21st November

Café Limbo (1)

A bell above the door jingled as I entered. It was an unostentatious place, with red checked tablecloths and wooden chairs, and a scattering of customers.

A waiter wearing a black apron, black waistcoat and red bow tie approached me. His demeanour was very calm – I knew instantly that he was good at his job.

‘For one, sir?’ He led me to a small round table in a corner. I sat down. He brought over a menu, the laminated kind that indicates standard, unchanging fare.

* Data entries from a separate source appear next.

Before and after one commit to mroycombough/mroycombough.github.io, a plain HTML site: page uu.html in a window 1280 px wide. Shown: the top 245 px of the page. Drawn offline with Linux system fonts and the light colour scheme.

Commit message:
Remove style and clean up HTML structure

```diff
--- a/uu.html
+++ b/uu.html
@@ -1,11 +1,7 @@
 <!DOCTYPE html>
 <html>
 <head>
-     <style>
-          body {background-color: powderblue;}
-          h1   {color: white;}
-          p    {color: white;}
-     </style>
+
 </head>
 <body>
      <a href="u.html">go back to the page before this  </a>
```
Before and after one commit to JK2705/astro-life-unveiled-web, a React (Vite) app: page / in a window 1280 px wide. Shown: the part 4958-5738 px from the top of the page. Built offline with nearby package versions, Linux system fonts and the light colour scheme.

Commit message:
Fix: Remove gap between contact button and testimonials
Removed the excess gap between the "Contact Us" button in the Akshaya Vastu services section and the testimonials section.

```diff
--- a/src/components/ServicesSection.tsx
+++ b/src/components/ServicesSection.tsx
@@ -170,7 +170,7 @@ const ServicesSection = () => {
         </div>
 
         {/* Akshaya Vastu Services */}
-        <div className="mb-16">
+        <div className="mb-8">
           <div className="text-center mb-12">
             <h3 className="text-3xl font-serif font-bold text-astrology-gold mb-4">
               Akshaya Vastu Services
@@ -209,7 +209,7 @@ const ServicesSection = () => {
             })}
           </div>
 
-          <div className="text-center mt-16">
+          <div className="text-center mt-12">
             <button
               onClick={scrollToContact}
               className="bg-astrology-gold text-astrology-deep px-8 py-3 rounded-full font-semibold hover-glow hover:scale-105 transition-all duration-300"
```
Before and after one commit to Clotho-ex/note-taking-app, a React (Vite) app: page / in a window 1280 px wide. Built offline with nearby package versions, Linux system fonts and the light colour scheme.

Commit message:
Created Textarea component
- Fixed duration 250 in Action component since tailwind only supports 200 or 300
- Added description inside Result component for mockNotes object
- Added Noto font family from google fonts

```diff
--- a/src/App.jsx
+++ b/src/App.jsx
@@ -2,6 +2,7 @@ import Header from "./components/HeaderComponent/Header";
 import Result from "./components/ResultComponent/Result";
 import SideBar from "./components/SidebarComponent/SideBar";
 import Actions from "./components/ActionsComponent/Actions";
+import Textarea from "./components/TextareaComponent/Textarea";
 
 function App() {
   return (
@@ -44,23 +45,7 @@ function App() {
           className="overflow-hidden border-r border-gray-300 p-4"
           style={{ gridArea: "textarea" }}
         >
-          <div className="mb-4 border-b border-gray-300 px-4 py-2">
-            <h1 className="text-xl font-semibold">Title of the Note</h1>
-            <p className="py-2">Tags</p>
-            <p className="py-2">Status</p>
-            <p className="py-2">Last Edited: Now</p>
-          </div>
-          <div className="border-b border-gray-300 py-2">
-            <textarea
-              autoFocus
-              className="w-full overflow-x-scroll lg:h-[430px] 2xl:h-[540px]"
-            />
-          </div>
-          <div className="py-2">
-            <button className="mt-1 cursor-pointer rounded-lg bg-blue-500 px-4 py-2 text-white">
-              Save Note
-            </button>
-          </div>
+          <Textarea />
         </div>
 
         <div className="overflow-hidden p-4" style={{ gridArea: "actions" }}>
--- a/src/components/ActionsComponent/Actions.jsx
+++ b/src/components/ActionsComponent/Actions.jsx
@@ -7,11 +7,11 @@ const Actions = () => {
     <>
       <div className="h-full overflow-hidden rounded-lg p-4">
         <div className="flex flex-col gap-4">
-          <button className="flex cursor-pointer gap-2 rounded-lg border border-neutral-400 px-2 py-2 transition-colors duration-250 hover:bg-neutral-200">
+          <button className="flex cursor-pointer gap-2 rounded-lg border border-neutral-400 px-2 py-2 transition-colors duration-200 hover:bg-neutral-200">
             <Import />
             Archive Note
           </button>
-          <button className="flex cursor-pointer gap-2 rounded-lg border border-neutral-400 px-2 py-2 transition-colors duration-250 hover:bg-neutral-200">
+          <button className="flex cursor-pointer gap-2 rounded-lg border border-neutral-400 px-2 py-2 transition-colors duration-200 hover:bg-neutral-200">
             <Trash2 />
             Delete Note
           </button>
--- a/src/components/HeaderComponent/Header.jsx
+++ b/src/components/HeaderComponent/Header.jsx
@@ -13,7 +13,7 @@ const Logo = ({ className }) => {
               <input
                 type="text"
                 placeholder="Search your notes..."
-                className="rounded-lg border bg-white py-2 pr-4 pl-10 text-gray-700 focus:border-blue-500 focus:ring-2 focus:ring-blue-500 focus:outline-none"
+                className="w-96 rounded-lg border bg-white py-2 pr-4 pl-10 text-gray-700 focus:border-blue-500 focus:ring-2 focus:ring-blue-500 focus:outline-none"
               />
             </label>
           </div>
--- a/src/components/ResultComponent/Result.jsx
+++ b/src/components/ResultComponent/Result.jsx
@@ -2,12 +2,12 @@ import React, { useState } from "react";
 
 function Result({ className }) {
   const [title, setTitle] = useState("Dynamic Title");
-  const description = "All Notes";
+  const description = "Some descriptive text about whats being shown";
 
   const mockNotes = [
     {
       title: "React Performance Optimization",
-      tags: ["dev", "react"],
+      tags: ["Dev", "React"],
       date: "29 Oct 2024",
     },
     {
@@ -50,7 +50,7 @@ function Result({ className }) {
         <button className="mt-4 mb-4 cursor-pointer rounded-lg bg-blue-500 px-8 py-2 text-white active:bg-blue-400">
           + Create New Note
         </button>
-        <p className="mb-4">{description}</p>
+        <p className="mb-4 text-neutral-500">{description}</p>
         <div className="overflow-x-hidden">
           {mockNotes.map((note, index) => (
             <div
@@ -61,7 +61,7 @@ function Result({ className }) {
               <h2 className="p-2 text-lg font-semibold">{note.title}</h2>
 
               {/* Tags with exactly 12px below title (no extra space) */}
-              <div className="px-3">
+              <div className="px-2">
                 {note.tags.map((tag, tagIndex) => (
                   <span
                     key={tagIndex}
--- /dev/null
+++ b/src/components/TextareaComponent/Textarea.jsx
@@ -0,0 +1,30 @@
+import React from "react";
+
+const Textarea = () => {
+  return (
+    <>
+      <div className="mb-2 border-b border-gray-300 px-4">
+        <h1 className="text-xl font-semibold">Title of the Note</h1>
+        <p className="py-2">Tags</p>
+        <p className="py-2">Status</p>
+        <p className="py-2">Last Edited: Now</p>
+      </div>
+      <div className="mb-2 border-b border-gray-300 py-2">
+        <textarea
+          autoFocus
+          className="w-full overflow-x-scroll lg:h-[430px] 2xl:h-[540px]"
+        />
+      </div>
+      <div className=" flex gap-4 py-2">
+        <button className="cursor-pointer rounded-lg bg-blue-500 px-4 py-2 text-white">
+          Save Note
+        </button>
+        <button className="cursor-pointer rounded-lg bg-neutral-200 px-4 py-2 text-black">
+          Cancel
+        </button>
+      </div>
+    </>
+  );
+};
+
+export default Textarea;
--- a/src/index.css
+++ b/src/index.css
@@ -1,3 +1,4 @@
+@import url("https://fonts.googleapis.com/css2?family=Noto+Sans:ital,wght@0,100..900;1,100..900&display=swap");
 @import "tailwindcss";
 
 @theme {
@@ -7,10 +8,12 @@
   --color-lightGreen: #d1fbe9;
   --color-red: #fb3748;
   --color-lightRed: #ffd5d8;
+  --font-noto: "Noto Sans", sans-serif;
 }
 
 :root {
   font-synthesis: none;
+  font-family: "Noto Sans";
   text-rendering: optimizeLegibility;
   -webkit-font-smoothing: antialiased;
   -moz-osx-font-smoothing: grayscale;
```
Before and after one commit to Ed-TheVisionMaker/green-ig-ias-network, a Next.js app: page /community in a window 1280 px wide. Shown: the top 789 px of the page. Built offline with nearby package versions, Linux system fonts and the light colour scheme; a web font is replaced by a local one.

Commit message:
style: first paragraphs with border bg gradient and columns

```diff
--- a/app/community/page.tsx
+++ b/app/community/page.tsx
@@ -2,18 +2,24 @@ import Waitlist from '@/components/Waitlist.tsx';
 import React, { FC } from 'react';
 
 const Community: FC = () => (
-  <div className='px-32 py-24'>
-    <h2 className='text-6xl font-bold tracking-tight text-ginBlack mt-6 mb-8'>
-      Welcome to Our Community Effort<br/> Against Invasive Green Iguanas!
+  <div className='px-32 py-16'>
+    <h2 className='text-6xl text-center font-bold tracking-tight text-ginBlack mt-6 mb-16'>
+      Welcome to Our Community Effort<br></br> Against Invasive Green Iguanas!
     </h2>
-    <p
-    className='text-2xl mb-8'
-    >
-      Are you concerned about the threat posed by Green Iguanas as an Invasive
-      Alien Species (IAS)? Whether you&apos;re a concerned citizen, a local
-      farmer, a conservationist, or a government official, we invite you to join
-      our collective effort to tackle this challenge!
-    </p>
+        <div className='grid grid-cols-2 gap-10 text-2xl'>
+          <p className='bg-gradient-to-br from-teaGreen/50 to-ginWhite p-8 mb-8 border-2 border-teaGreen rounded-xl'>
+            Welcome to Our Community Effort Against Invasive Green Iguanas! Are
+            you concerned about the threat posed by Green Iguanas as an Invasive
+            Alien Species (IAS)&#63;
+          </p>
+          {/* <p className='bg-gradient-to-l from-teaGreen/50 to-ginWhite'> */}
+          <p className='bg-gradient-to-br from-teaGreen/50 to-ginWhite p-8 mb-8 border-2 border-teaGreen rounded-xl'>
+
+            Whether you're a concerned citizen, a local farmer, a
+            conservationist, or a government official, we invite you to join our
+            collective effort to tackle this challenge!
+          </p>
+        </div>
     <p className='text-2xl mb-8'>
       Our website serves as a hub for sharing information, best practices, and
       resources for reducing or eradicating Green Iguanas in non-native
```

‘Coffee, tea or chocolate, sir?’ he asked, and the odd thing was that I did suddenly want a hot drink, though I had not known it a moment before.

‘Coffee, please,’ I said. ‘Black, no sugar.’

‘Certainly, sir.’ But he lingered, producing a pad and pencil.

‘I haven’t had a chance to decide on food yet,’ I said.

‘That’s all right, sir. Take your time. Your name, please?’

‘My name? What for?’

He gazed at me with kindly eyes.

‘Would it be Brogan, sir?’

‘No, it’s Robson.’

‘Thank you, sir.’ He made a mark on his pad. I was about to remonstrate when the bell jingled and a fat, bald man, red in the face, came in. The waiter moved towards him as if on wheels.

‘For one, sir?’

The fat man allowed himself to be led to a table. I heard the waiter offer him a hot drink. He opted for tea. The waiter asked if his name was Brogan. The man shook his head and the waiter made a mark on his pad.

At that moment I realised that I had no idea why I had come into the café, or even what town I was in. I looked at the other customers. I recognised nobody. There was no reason why I should. Nevertheless . . .

‘Waiter!’ I called.

‘One moment, sir.’

He had gone to the door, and was peering out into the gathering dark. I saw him glance at his watch.

When he came to my table he seemed somewhat anxious.

‘Something wrong?’ I asked.

‘It’s Mr Brogan,’ he said. ‘He should be here by now. All the rest of you are.’

‘Where?’ I asked. ‘Where is here?’

Reader: Tam Dean Burn
Fiddle: Aidan O'Rourke
Subscribe here for more stories & music